New neighbor riles historic district

Audwin Samuel (inset) has an office in the Oaks Historic District.

Longtime Beaumont City Councilman Audwin Samuel, responsible for enacting and enforcing city codes and ordinances, was found this week to be skirting the policies he exacts upon the rest of the community, according to correspondence from the city’s Planning and Zoning Division. 

The controversy comes as Samuel relocates his law office to a home in the Oaks Historic District, currently zoned for multi-family residential dwelling only. After receiving complaints from Samuel’s new neighbors that an unauthorized business was budding in the historic neighborhood, Planning and Zoning Division Inspector Anna Varela visited the law office to investigate.

“Information received and an inspection on June 1, 2015 revealed that business activity has been occurring at the location,” Varela determined. In a letter to Samuel, Varela additionally wrote that the city councilman is in violation of city ordinance that requires a Certificate of Occupancy prior to starting any business in the city limits. A Certificate of Occupancy, she stated, would only be granted once a Specific Use Permit (SUP), which Samuel does not have, is obtained. 

“Please accept this courtesy warning letter and cease business activity no later than June 17, 2015,” Varela wrote.

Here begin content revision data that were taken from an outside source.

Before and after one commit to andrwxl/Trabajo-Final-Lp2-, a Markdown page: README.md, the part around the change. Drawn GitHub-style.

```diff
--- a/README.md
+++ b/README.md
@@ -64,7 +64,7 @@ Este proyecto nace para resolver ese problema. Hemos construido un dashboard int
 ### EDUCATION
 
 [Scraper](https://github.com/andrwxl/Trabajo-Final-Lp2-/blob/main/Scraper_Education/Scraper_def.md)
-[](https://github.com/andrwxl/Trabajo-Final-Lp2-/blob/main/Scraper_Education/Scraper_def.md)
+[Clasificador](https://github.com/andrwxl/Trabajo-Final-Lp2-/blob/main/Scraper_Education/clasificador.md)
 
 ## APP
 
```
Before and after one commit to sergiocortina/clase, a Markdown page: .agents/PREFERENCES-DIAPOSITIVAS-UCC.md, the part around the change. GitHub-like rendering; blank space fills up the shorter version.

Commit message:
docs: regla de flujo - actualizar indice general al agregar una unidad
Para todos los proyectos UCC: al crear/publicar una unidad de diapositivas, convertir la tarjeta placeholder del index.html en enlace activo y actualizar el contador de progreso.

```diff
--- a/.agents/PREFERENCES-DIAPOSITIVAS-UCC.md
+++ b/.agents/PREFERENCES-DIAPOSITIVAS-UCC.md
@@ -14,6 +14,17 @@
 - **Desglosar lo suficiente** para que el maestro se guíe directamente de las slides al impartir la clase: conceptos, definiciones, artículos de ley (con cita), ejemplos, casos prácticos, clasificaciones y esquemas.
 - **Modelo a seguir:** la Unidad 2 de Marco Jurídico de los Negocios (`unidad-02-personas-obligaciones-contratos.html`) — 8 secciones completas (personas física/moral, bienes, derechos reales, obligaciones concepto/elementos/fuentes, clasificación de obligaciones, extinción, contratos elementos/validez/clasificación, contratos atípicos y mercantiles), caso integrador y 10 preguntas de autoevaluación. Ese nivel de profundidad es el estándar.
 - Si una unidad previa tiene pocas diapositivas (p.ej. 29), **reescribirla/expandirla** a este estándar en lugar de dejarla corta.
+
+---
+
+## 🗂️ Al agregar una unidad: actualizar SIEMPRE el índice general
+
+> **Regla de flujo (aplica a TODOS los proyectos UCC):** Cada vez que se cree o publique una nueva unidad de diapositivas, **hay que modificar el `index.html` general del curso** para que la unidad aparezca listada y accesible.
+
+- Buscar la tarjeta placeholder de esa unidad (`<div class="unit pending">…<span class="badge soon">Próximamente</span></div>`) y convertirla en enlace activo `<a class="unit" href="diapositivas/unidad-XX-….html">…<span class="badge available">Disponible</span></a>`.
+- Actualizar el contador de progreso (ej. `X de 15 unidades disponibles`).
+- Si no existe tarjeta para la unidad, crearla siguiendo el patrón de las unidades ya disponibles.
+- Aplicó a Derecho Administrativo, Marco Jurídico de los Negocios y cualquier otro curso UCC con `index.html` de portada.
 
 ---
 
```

Samuel told The Examiner he is seeking an SUP from the city Planning and Zoning Commission to legitimize his new business venture, Samuel & Son Law Firm, but the permit is no “sure thing” as Samuel faces stiff opposition.

Residents such as Oaks Historic District Neighborhood Association president Virginia Jordan do not support granting any special provision for the sitting city councilmember, saying that allowing new business in the historic district would directly counteract efforts already underway to preserve the neighborhood.

“Commercial encroachment diminishes property value,” Jordan said. “It would become another bad spot in that location, and it would spread like a disease.”

Jordan spoke about all the work that has gone into getting the neighborhood designated as a historical district with zoning restrictions.

“This neighborhood has really fought back,” she said. “This would represent a giant step backwards, and we are really not ready to let that happen.”

According to Jordan, upward of 30 residents of the Oaks Historic District are prepared to speak when Samuel’s SUP application comes up for review at the Planning and Zoning Commission meeting June 15.

“We’re hopeful people will show up and take a stand,” she said, “if nothing else than by their sheer presence.”

Oaks Historic District resident Gretchen Hargroder said she, too, was against any SUP.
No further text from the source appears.